What needs to be done:
Where in the data below does the word "left" appear? Copy each line that holds it.

Collected data entries:
------------------------------------------------------------------------
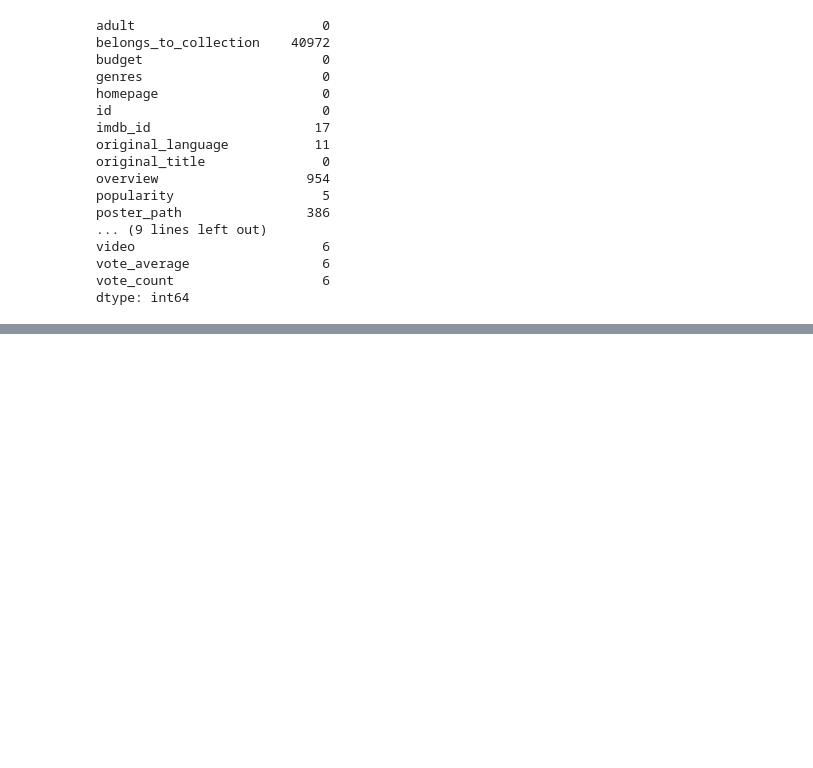
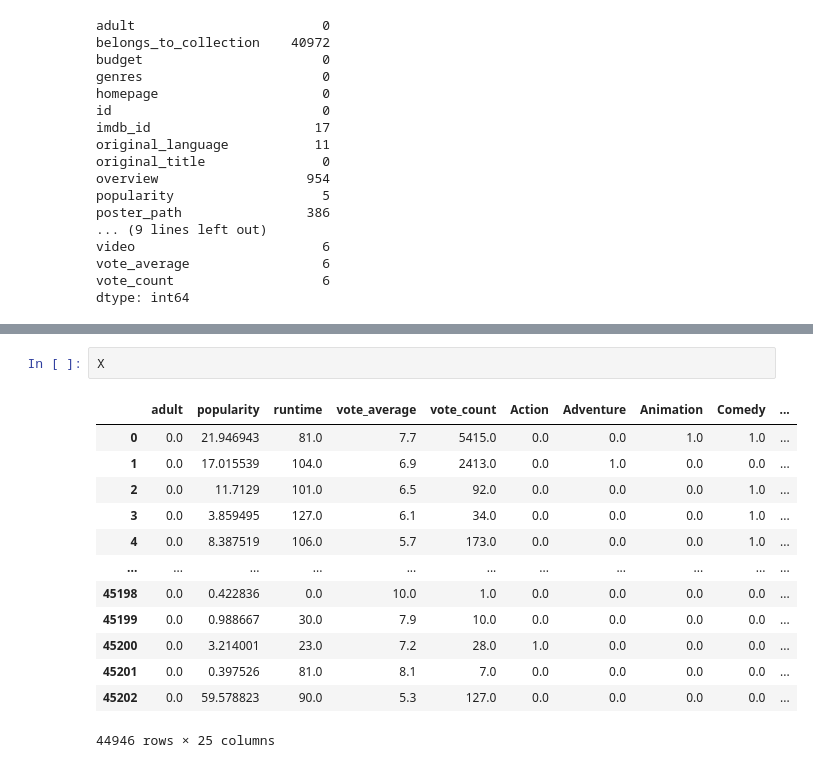
Before and after one commit to Kaio-Gaspar/movie-system-recommendation, a Jupyter notebook: movie/main.ipynb, the cells around one changed output, grey strips where cells are left out. Saved outputs shown, nothing was run; the diff lists cells and outputs as text; blank space fills up the shorter version.

```diff
--- a/movie/main.ipynb
+++ b/movie/main.ipynb
@@ -53,0 +259,16 @@ KeyError: "['spoken_languages', 'imdb_id'] not found in axis"
+# %%
+X
+# %% [output]
+|  | adult | popularity | runtime | vote_average | vote_count | Action | Adventure | Animation | Comedy | ... |
+| 0 | 0.0 | 21.946943 | 81.0 | 7.7 | 5415.0 | 0.0 | 0.0 | 1.0 | 1.0 | ... |
+| 1 | 0.0 | 17.015539 | 104.0 | 6.9 | 2413.0 | 0.0 | 1.0 | 0.0 | 0.0 | ... |
+| 2 | 0.0 | 11.7129 | 101.0 | 6.5 | 92.0 | 0.0 | 0.0 | 0.0 | 1.0 | ... |
+| 3 | 0.0 | 3.859495 | 127.0 | 6.1 | 34.0 | 0.0 | 0.0 | 0.0 | 1.0 | ... |
+| 4 | 0.0 | 8.387519 | 106.0 | 5.7 | 173.0 | 0.0 | 0.0 | 0.0 | 1.0 | ... |
+| ... | ... | ... | ... | ... | ... | ... | ... | ... | ... | ... |
+| 45198 | 0.0 | 0.422836 | 0.0 | 10.0 | 1.0 | 0.0 | 0.0 | 0.0 | 0.0 | ... |
+| 45199 | 0.0 | 0.988667 | 30.0 | 7.9 | 10.0 | 0.0 | 0.0 | 0.0 | 0.0 | ... |
+| 45200 | 0.0 | 3.214001 | 23.0 | 7.2 | 28.0 | 1.0 | 0.0 | 0.0 | 0.0 | ... |
+| 45201 | 0.0 | 0.397526 | 81.0 | 8.1 | 7.0 | 0.0 | 0.0 | 0.0 | 0.0 | ... |
+| 45202 | 0.0 | 59.578823 | 90.0 | 5.3 | 127.0 | 0.0 | 0.0 | 0.0 | 0.0 | ... |
+44946 rows × 25 columns
```
Also changed, not shown: parts of 31 cells of this notebook.
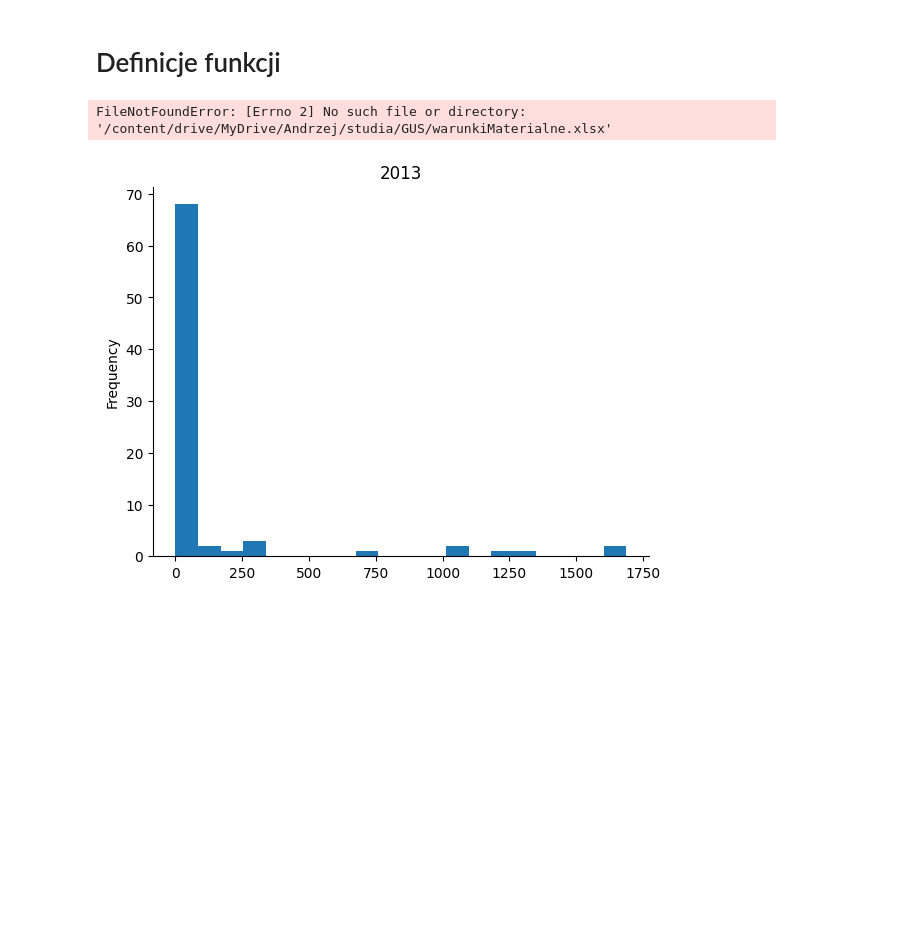
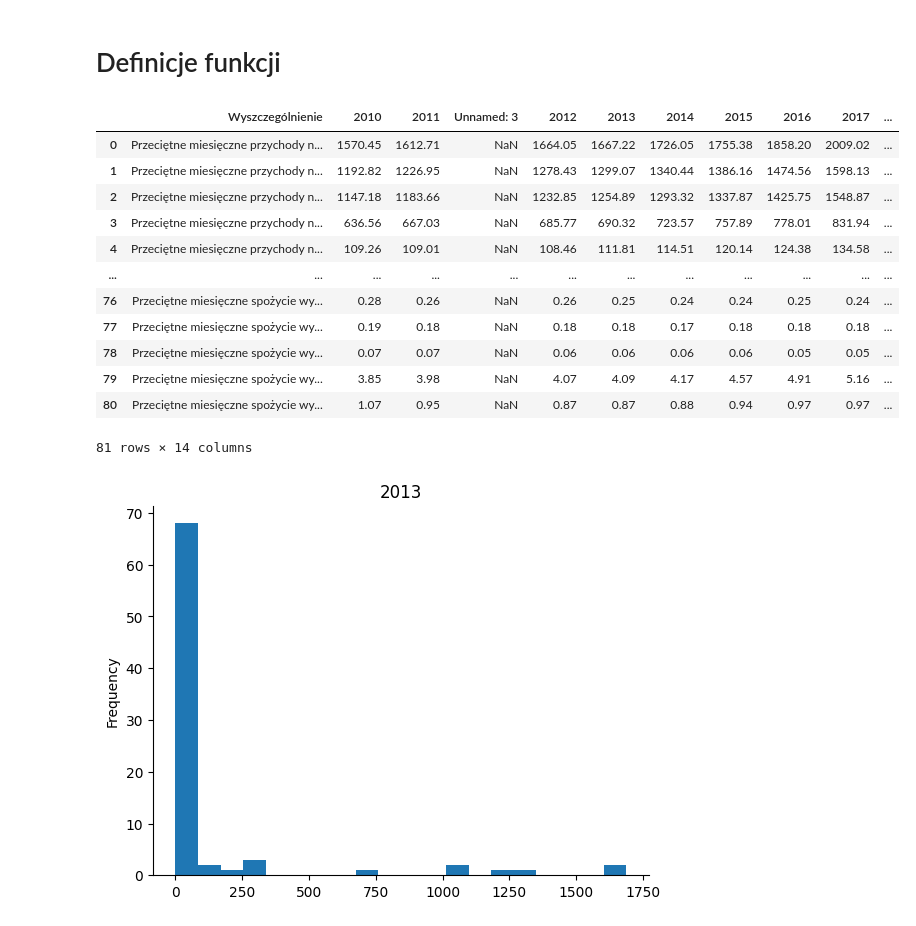
Before and after one commit to zawiskrz/data-lab-python311, a Jupyter notebook: GUS.ipynb, the cells around one changed output. Drawn from its saved outputs; the diff is of its cells as text; code cells hidden in the pictures; blank space fills up the shorter version.

```diff
--- a/GUS.ipynb
+++ b/GUS.ipynb
@@ -141,10 +141,22 @@ def standaryzacja_cech(df):
   return(wynik)
 # %%
 import pandas as pd
-dane = pd.read_excel("/content/drive/MyDrive/Andrzej/studia/GUS/warunkiMaterialne.xlsx",sheet_name="Warunki_materialne")
+dane = pd.read_excel("/content/drive/MyDrive/Projekty/dane/warunkiMaterialne.xlsx",sheet_name="Warunki_materialne")
 dane
 # %% [output]
+|  | Wyszczególnienie | 2010 | 2011 | Unnamed: 3 | 2012 | 2013 | 2014 | 2015 | 2016 | 2017 | ... |
+| 0 | Przeciętne miesięczne przychody n... | 1570.45 | 1612.71 | NaN | 1664.05 | 1667.22 | 1726.05 | 1755.38 | 1858.20 | 2009.02 | ... |
+| 1 | Przeciętne miesięczne przychody n... | 1192.82 | 1226.95 | NaN | 1278.43 | 1299.07 | 1340.44 | 1386.16 | 1474.56 | 1598.13 | ... |
+| 2 | Przeciętne miesięczne przychody n... | 1147.18 | 1183.66 | NaN | 1232.85 | 1254.89 | 1293.32 | 1337.87 | 1425.75 | 1548.87 | ... |
+| 3 | Przeciętne miesięczne przychody n... | 636.56 | 667.03 | NaN | 685.77 | 690.32 | 723.57 | 757.89 | 778.01 | 831.94 | ... |
+| 4 | Przeciętne miesięczne przychody n... | 109.26 | 109.01 | NaN | 108.46 | 111.81 | 114.51 | 120.14 | 124.38 | 134.58 | ... |
+| ... | ... | ... | ... | ... | ... | ... | ... | ... | ... | ... | ... |
+| 76 | Przeciętne miesięczne spożycie wy... | 0.28 | 0.26 | NaN | 0.26 | 0.25 | 0.24 | 0.24 | 0.25 | 0.24 | ... |
+| 77 | Przeciętne miesięczne spożycie wy... | 0.19 | 0.18 | NaN | 0.18 | 0.18 | 0.17 | 0.18 | 0.18 | 0.18 | ... |
+| 78 | Przeciętne miesięczne spożycie wy... | 0.07 | 0.07 | NaN | 0.06 | 0.06 | 0.06 | 0.06 | 0.05 | 0.05 | ... |
+| 79 | Przeciętne miesięczne spożycie wy... | 3.85 | 3.98 | NaN | 4.07 | 4.09 | 4.17 | 4.57 | 4.91 | 5.16 | ... |
+| 80 | Przeciętne miesięczne spożycie wy... | 1.07 | 0.95 | NaN | 0.87 | 0.87 | 0.88 | 0.94 | 0.97 | 0.97 | ... |
-FileNotFoundError: [Errno 2] No such file or directory: '/content/drive/MyDrive/Andrzej/studia/GUS/warunkiMaterialne.xlsx'
+81 rows × 14 columns
 # %%
 # @title 2013
 
```
Also changed, not shown: parts of 5 cells of this notebook.
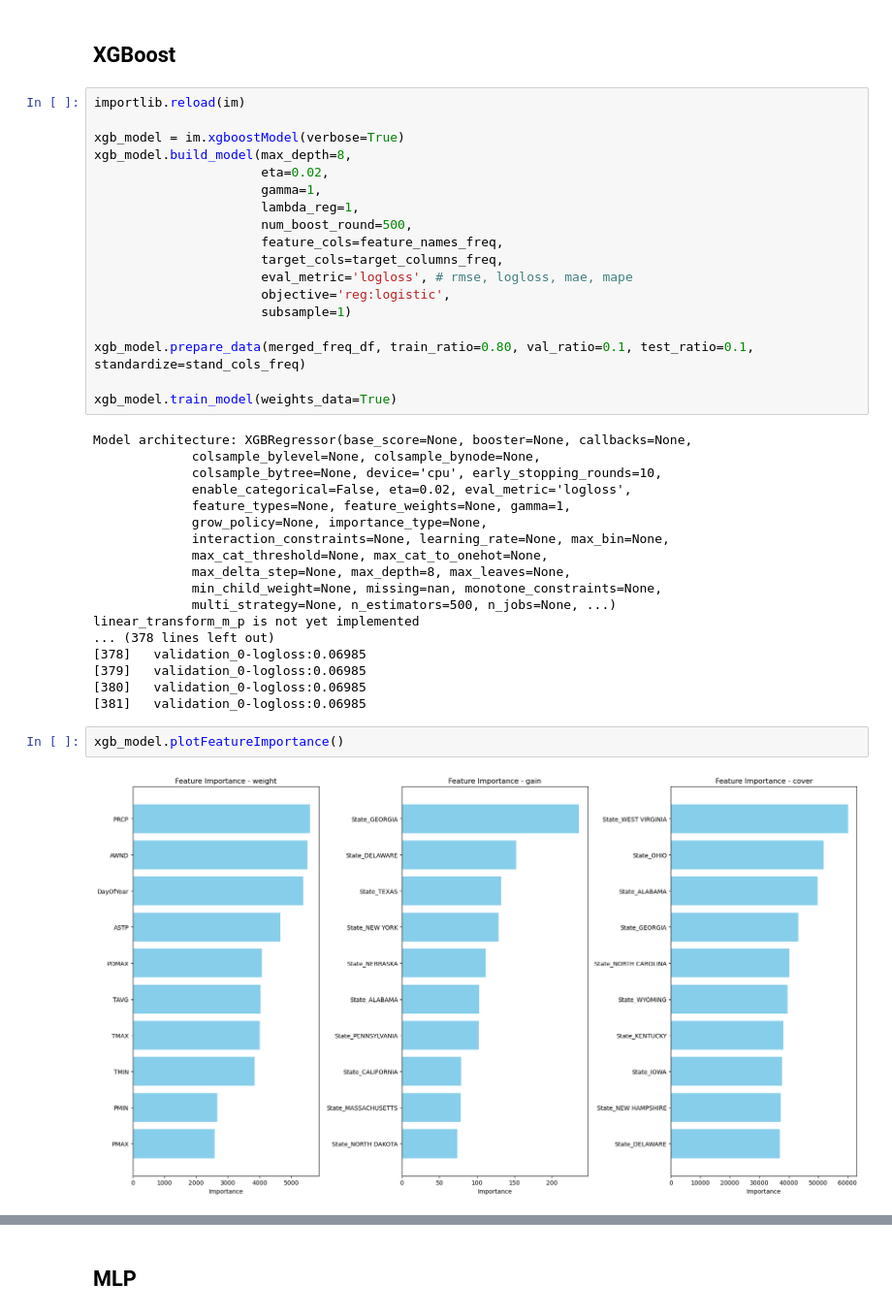
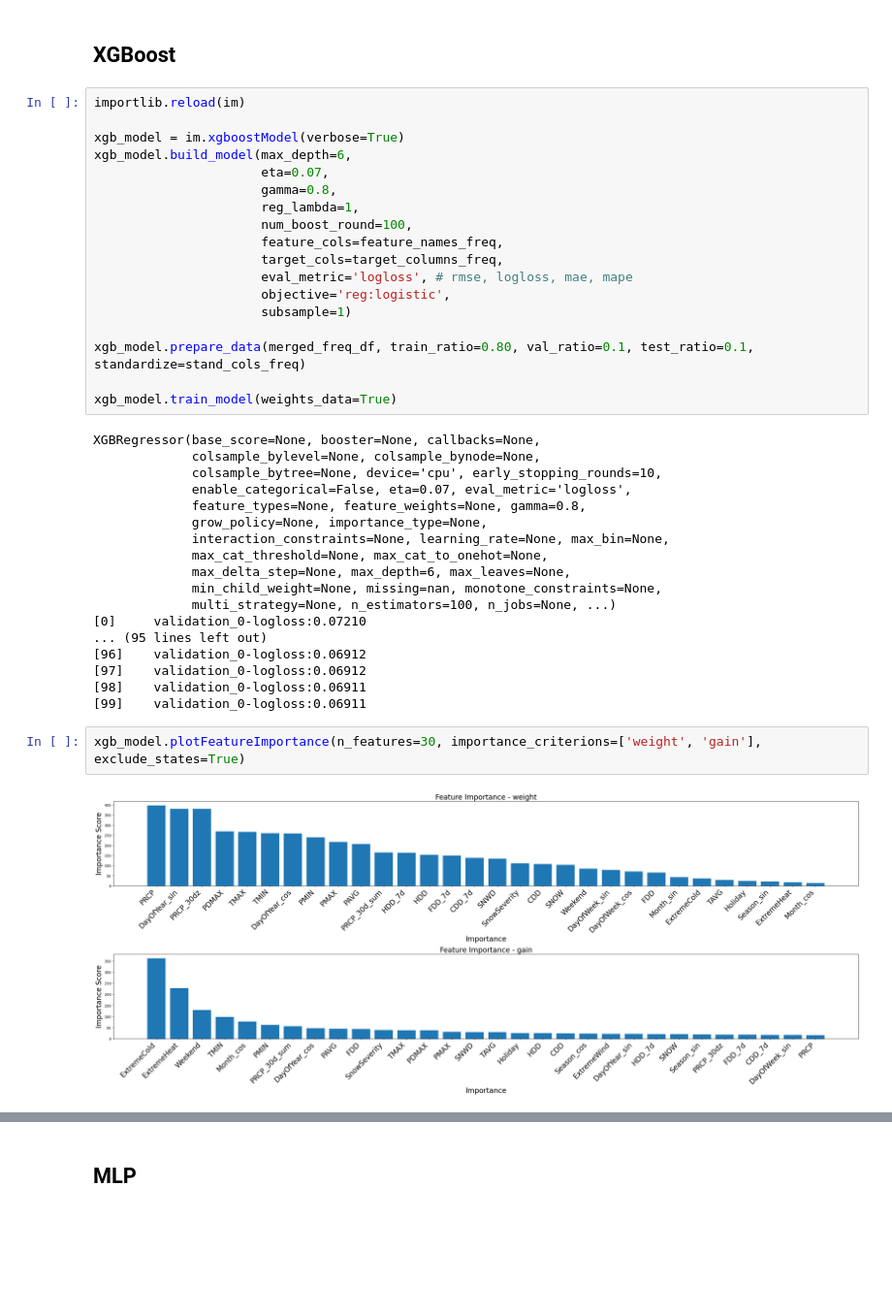
Before and after one commit to malo-lahogue/Generator-outage-probability, a Jupyter notebook: Notebooks/inference.ipynb, the cells around one changed output, grey strips where cells are left out. Shown at 97% size. Saved outputs shown, nothing was run; the diff lists cells and outputs as text; blank space fills up the shorter version.

```diff
--- a/Notebooks/inference.ipynb
+++ b/Notebooks/inference.ipynb
@@ -160,11 +150,11 @@ np.float64(0.05367191610288248)
 importlib.reload(im)
 
 xgb_model = im.xgboostModel(verbose=True)
-xgb_model.build_model(max_depth=8,
-                      eta=0.02,
-                      gamma=1,
-                      lambda_reg=1,
-                      num_boost_round=500,
+xgb_model.build_model(max_depth=6,
+                      eta=0.07,
+                      gamma=0.8,
+                      reg_lambda=1,
+                      num_boost_round=100,
                       feature_cols=feature_names_freq,
                       target_cols=target_columns_freq,
                       eval_metric='logloss', # rmse, logloss, mae, mape
@@ -175,27 +165,27 @@ xgb_model.prepare_data(merged_freq_df, train_ratio=0.80, val_ratio=0.1, test_rat
 
 xgb_model.train_model(weights_data=True)
 # %% [output]
-Model architecture: XGBRegressor(base_score=None, booster=None, callbacks=None,
+XGBRegressor(base_score=None, booster=None, callbacks=None,
              colsample_bylevel=None, colsample_bynode=None,
              colsample_bytree=None, device='cpu', early_stopping_rounds=10,
-             enable_categorical=False, eta=0.02, eval_metric='logloss',
-             feature_types=None, feature_weights=None, gamma=1,
+             enable_categorical=False, eta=0.07, eval_metric='logloss',
+             feature_types=None, feature_weights=None, gamma=0.8,
              grow_policy=None, importance_type=None,
              interaction_constraints=None, learning_rate=None, max_bin=None,
              max_cat_threshold=None, max_cat_to_onehot=None,
-             max_delta_step=None, max_depth=8, max_leaves=None,
+             max_delta_step=None, max_depth=6, max_leaves=None,
              min_child_weight=None, missing=nan, monotone_constraints=None,
-             multi_strategy=None, n_estimators=500, n_jobs=None, ...)
-linear_transform_m_p is not yet implemented
-... (378 lines left out)
-[378]   validation_0-logloss:0.06985
-[379]   validation_0-logloss:0.06985
-[380]   validation_0-logloss:0.06985
-[381]   validation_0-logloss:0.06985
+             multi_strategy=None, n_estimators=100, n_jobs=None, ...)
+[0]     validation_0-logloss:0.07210
+... (95 lines left out)
+[96]    validation_0-logloss:0.06912
+[97]    validation_0-logloss:0.06912
+[98]    validation_0-logloss:0.06911
+[99]    validation_0-logloss:0.06911
 # %%
-xgb_model.plotFeatureImportance()
+xgb_model.plotFeatureImportance(n_features=30, importance_criterions=['weight', 'gain'], exclude_states=True)
 # %% [output]
-[figure, old version]
+[figure, new version]
 # %%
 xgb_model.test_data
 # %% [output]
```
Also changed, not shown: parts of 16 cells of this notebook, 7 other files.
------------------------------------------------------------------------
Exercise output:
Before and after one commit to Kaio-Gaspar/movie-system-recommendation, a Jupyter notebook: movie/main.ipynb, the cells around one changed output, grey strips where cells are left out. Saved outputs shown, nothing was run; the diff lists cells and outputs as text; blank space fills up the shorter version.
Before and after one commit to malo-lahogue/Generator-outage-probability, a Jupyter notebook: Notebooks/inference.ipynb, the cells around one changed output, grey strips where cells are left out. Shown at 97% size. Saved outputs shown, nothing was run; the diff lists cells and outputs as text; blank space fills up the shorter version.
-... (378 lines left out)
+... (95 lines left out)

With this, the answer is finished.